A **Grothendieck 2-topos** is a 2-category that is equivalent to the 2-category of 2-sheaves (aka stacks) on some 2-site. More generally, a Grothendieck $n$-topos is an $n$-category that is equivalent to the $n$-category of $n$-sheaves on some $n$-site (for $n\le 2$); see truncated 2-topos.

The 2-Giraud theorem due to StreetCBS characterizes Grothendieck $n$-toposes as the infinitary n-pretoposes having a small eso-generating set of objects.

The most familiar Grothendieck 2-toposes are those of 2-sheaves on a 1-site.
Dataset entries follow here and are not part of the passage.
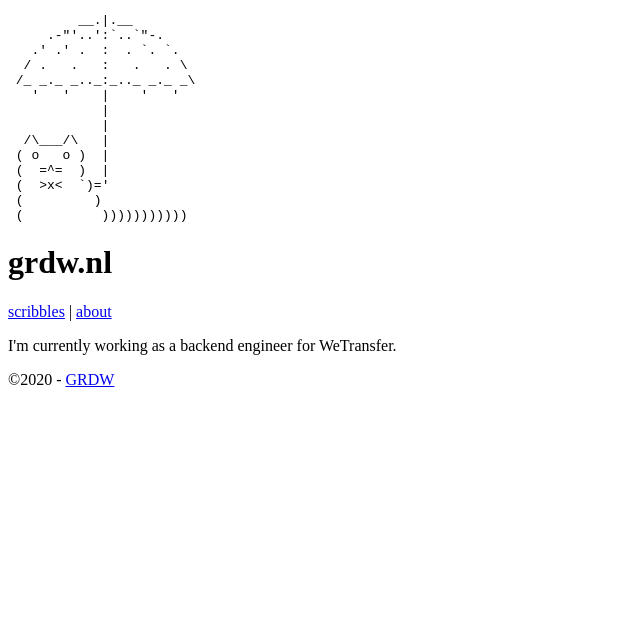
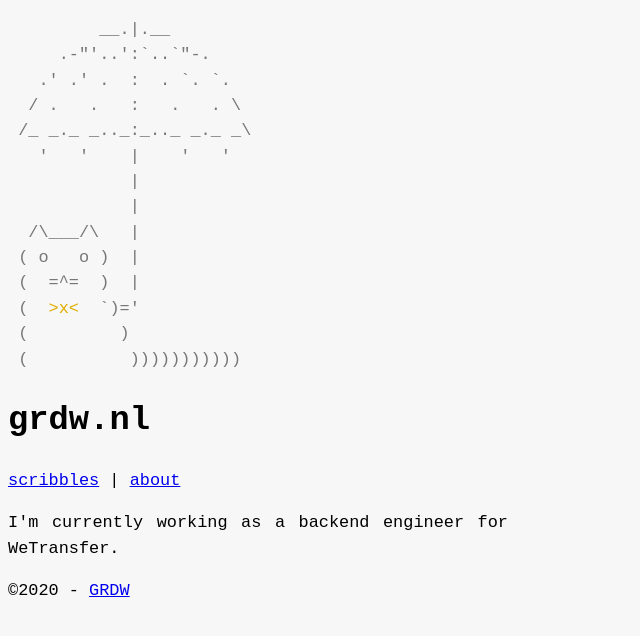
Before and after one commit to grdw/grdw, a Jekyll site: the page built from index.html, in a window 1280 px wide. Shown: the top 636 px of the page, without its empty margins (0-640 px from the left). Built offline with Jekyll 4.4.1, drawn with Linux system fonts in a browser that asks for light colours.

Commit message:
bowtie -> accent

```diff
--- a/index.html
+++ b/index.html
@@ -14,7 +14,7 @@
   /\___/\   |
  ( o   o )  |
  (  =^=  )  |
- (  <span class='bowtie'>&gt;x&lt;</span>  `)='
+ (  <span class='accent'>&gt;x&lt;</span>  `)='
  (         )
  (          )))))))))))</pre>
 <h1>grdw.nl</h1>
--- a/posts/index.html
+++ b/posts/index.html
@@ -4,9 +4,9 @@
 ---
 
 <pre>
-     (
+ <span class='accent'>    (
       )
-     ()
+     ()</span>
     |--|
     |  |
   .-|  |-.
--- /dev/null
+++ b/style.css
@@ -0,0 +1,32 @@
+html{
+    height: 100%;
+    width: 100%;
+    background-color: #F7F7F7;
+    font-size: 1.3em;
+    line-height: 1.5;
+}
+
+body{
+    max-width: 500px;
+    font-family: monospace;
+}
+
+p{
+    text-align: justify;
+}
+
+pre{
+    color: #777;
+}
+
+span.accent{
+    color: #E1AD01;
+}
+
+strong, i{
+    display: block;
+}
+
+img {
+    max-width: 100%;
+}
```
Also changed, not shown: 3 other files.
Even 2-presheaves on a 2-category that is not a 1-category can exhibit unexpected behavior; for instance they do not in general have cores or opposites. (2-presheaves on a (2,1)-category do have cores and opposites, though.)

The 2-Giraud theorem implies that if $K$ is a Grothendieck 2-topos, so is ${K}^{\mathrm{co}}$. In the case of 2-presheaves, we can identify this as:

$$[C,\mathrm{Cat}{]}^{\mathrm{co}}\simeq [{C}^{\mathrm{co}},{\mathrm{Cat}}^{\mathrm{co}}]\simeq [{C}^{\mathrm{co}},\mathrm{Cat}]$$

since we have $(-{)}^{\mathrm{op}}:{\mathrm{Cat}}^{\mathrm{co}}\simeq \mathrm{Cat}$. In other words, the “2-topos of presheaves” functor from 2-categories to 2-toposes preserves the 2-cell-dual involution. Another way to say this is that only for 2-sheaves on a (2,1)-category is “oppositization” an *endofunctor*; in other cases “passage to opposites” means passage to a different 2-topos.

Revised on February 23, 2009 02:27:12
by Mike Shulman
(75.3.140.11)